Start of Block

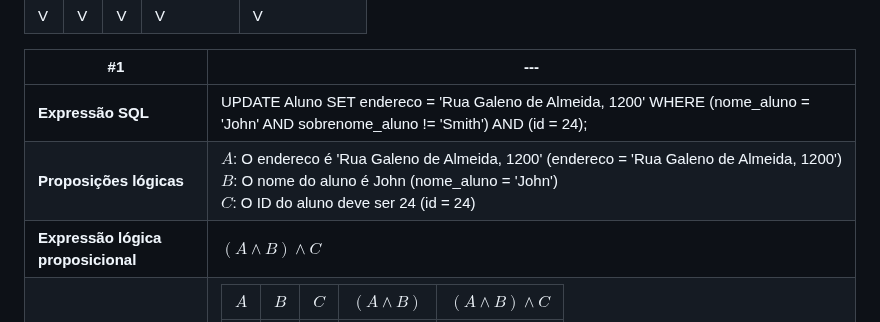
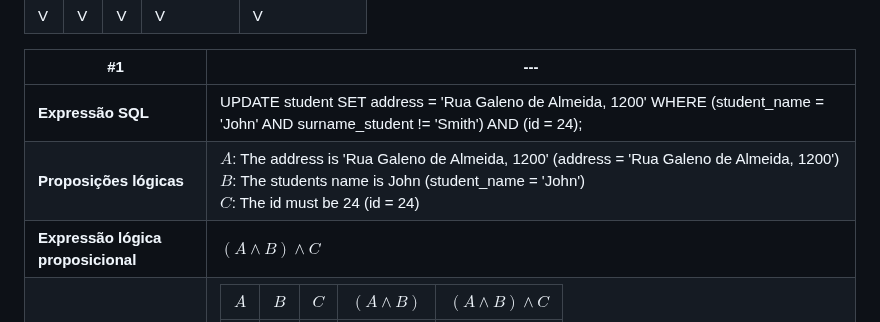
Before and after one commit to jjalmeidadev/diana, a Markdown page: documents/wad.md, the part around the change. GitHub-like rendering.

Commit message:
docs: english version of the first SQL query

```diff
--- a/documents/wad.md
+++ b/documents/wad.md
@@ -525,8 +525,8 @@ Acceptance Criteria 2 | **Scenario:** The parent enters an invalid phone number
 
 #1 | ---
 --- | ---
-**Expressão SQL** | UPDATE Aluno SET endereco = 'Rua Galeno de Almeida, 1200' WHERE (nome_aluno = 'John' AND sobrenome_aluno != 'Smith') AND (id = 24);
-**Proposições lógicas** | $A$: O endereco é 'Rua Galeno de Almeida, 1200' (endereco = 'Rua Galeno de Almeida, 1200') <br> $B$: O nome do aluno é John (nome_aluno = 'John') <br> $C$: O ID do aluno deve ser 24 (id = 24)
+**Expressão SQL** | UPDATE student SET address = 'Rua Galeno de Almeida, 1200' WHERE (student_name = 'John' AND surname_student != 'Smith') AND (id = 24);
+**Proposições lógicas** | $A$: The address is 'Rua Galeno de Almeida, 1200' (address = 'Rua Galeno de Almeida, 1200') <br> $B$: The students name is John (student_name = 'John') <br> $C$: The id must be 24 (id = 24)
 **Expressão lógica proposicional** | $(A \land B) \land C$
 **Tabela Verdade** | <table> <thead> <tr> <th>$A$</th> <th>$B$</th> <th>$C$</th> <th>$(A \land B)$</th> <th>$(A \land B) \land C$</th> </tr> </thead> <tbody> <tr> <td>F</td> <td>F</td> <td>F</td> <td>F</td> <td>F</td> </tr> <tr> <td>F</td> <td>F</td> <td>V</td> <td>F</td> <td>F</td> </tr> <tr> <td>F</td> <td>V</td> <td>F</td> <td>F</td> <td>F</td> </tr> <tr> <td>F</td> <td>V</td> <td>V</td> <td>F</td> <td>F</td> </tr> <tr> <td>V</td> <td>F</td> <td>F</td> <td>F</td> <td>F</td> </tr> <tr> <td>V</td> <td>F</td> <td>V</td> <td>F</td> <td>F</td> </tr> <tr> <td>V</td> <td>V</td> <td>F</td> <td>V</td> <td>F</td> </tr> <tr> <td>V</td> <td>V</td> <td>V</td> <td>V</td> <td>V</td> </tr> </tbody> </table>
 
```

End of Block

▸ **Exercise objective**
When the word "Galeno" appears in a line of the data, that line is counted; report the number only.

▸ **Reply to the task**
4